What is ‘ABX index’

A financial metric used to assess the entire value of mortgages given to borrowers with subprime or poor credit ratings. When computing the total value of the ABX index, credit default swap contracts are used. The index is constructed of 20 bonds that are each constituted of a group of subprime mortgages. Financial institutions can use this index to evaluate if the market for these assets is improving or deteriorating, which is useful information. Asset-Backed Securities Index is another name for this index.

Explaining ‘ABX index’

By way of example, if the ADX Index rises, it indicates that there is less risk associated with subprime mortgages and vice versa. It was developed by Markit and is of particular importance to investors who are interested in subprime mortgages. Subprime mortgages are mortgages that are granted to consumers who have poor or no credit history.

‘ABX index’ FAQ

What does RMBS stand for?

Residential Mortgage Backed Securities (RMBS) are a special sort of bond that is secured by a huge pool of residential mortgages, which are sold to investors (home loans). However, instead of a small number of loans, RMBS notes often consist of hundreds or thousands of home loans grouped together.

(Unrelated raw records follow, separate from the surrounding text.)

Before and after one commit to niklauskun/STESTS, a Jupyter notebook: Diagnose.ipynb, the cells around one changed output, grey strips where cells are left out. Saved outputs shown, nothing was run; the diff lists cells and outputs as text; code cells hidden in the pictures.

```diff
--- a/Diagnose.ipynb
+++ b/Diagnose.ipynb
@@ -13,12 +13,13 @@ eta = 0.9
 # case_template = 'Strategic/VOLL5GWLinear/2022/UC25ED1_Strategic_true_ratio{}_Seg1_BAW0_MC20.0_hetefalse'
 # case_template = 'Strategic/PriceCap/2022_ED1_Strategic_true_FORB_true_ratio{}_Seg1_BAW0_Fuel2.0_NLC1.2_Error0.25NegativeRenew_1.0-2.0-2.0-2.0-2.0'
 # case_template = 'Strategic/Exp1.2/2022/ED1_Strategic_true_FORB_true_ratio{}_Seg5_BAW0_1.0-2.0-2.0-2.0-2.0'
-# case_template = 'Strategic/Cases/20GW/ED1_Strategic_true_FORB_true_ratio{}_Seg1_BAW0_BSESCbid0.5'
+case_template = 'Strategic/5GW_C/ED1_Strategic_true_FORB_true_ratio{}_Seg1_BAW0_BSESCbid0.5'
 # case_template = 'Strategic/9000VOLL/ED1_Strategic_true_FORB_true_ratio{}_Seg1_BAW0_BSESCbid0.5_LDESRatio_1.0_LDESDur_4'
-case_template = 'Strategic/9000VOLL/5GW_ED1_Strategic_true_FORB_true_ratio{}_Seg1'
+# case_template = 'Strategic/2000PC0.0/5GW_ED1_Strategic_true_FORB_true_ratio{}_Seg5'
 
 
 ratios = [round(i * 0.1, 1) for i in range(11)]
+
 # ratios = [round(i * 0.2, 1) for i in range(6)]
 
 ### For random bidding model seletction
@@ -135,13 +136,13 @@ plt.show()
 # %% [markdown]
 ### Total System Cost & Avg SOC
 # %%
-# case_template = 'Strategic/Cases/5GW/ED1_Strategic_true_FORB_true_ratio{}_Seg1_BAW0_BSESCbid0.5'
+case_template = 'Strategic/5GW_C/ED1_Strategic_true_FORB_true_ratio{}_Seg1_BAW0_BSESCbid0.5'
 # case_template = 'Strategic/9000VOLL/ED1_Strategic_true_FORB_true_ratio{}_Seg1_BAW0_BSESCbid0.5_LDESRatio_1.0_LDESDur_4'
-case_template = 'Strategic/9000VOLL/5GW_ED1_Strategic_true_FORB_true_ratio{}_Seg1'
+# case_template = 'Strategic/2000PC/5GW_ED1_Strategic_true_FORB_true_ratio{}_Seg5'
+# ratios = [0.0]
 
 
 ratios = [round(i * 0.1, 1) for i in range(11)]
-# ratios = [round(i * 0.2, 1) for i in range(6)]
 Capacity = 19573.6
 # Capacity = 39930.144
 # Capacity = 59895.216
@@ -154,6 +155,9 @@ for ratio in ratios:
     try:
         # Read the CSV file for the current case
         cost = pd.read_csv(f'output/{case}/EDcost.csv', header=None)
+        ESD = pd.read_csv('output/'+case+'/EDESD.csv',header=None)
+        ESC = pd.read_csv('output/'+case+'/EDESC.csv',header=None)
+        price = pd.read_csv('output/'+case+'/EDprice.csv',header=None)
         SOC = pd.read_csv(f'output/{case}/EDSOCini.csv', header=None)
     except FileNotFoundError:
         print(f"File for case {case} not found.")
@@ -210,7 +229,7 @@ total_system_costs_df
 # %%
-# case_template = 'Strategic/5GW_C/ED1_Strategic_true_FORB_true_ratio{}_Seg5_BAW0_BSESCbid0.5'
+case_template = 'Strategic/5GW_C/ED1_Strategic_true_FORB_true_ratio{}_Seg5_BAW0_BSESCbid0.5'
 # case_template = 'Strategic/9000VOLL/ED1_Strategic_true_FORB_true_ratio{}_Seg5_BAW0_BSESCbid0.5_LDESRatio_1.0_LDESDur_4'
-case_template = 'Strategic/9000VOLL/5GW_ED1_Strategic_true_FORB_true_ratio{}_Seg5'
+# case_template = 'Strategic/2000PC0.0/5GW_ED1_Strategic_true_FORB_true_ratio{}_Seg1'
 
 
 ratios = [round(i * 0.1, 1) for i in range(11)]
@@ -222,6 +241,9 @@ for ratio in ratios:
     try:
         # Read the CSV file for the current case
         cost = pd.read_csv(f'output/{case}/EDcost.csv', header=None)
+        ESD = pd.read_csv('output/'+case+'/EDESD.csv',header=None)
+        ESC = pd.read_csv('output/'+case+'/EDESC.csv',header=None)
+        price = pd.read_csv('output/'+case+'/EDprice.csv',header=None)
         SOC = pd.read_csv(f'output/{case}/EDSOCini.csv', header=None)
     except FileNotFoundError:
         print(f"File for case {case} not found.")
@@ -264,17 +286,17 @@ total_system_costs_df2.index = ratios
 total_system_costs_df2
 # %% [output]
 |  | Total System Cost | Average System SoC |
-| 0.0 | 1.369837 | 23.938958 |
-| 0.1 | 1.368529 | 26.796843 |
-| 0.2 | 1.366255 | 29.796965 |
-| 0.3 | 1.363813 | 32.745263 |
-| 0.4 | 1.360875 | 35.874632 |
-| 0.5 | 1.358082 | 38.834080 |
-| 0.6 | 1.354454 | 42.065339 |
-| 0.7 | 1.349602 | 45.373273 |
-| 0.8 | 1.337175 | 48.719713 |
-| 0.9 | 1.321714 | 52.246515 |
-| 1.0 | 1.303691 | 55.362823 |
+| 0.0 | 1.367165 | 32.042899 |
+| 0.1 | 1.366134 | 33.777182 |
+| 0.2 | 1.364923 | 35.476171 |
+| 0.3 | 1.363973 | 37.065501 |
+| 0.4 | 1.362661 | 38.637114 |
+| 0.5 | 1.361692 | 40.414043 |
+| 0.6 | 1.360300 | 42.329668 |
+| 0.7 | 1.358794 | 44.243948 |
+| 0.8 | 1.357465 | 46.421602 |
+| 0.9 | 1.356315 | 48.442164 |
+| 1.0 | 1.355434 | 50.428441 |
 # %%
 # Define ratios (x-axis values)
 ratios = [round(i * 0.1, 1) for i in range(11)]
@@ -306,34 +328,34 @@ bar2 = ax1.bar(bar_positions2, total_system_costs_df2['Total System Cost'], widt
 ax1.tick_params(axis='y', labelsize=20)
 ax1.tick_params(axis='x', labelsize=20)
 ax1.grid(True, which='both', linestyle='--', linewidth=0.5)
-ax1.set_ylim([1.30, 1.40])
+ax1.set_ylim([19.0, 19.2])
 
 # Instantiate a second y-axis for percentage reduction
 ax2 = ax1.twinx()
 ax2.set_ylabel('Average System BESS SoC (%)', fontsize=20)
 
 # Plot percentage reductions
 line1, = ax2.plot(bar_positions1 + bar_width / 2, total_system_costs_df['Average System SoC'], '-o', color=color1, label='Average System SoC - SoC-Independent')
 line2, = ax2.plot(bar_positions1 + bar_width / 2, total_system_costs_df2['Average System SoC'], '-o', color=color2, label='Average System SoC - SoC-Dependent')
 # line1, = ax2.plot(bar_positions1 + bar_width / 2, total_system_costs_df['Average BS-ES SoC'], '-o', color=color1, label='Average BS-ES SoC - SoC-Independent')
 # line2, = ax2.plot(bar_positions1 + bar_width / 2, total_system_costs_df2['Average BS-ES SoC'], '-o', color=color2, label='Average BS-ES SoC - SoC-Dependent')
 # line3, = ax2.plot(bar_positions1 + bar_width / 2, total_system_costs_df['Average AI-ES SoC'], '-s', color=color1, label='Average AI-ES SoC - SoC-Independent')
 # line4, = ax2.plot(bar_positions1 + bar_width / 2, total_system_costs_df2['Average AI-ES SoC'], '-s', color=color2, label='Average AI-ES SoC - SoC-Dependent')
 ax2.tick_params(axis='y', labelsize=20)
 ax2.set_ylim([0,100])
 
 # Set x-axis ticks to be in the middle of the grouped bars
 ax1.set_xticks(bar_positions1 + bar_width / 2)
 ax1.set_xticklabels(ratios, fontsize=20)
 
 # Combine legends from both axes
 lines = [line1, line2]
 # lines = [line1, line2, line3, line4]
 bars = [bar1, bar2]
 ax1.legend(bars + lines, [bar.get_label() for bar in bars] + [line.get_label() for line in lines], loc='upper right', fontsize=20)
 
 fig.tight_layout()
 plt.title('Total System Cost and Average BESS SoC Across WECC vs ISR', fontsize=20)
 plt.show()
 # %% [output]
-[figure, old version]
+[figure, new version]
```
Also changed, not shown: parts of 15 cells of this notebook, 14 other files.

What are subprime mortgages and why were they utilized?

A subprime mortgage is a type of loan that is typically offered to customers who have poor credit histories. Lending institutions frequently charge interest on subprime mortgages at a significantly higher rate than they do on prime mortgages in order to compensate for the greater risk they are taking on.

What is CMBS and RMBS?

A variety of mortgage-backed securities (MBS) are available, the most common of which are commercial mortgage-backed securities (CMBS) and residential mortgage-backed securities (RMBS) (RMBS). While commercial mortgage-backed securities (CMBS) are backed by big commercial loans, referred to as CMBS or conduit loans, residential mortgage-backed securities (RMBS) are backed by residential mortgages, which are often for single-family houses.

Further Reading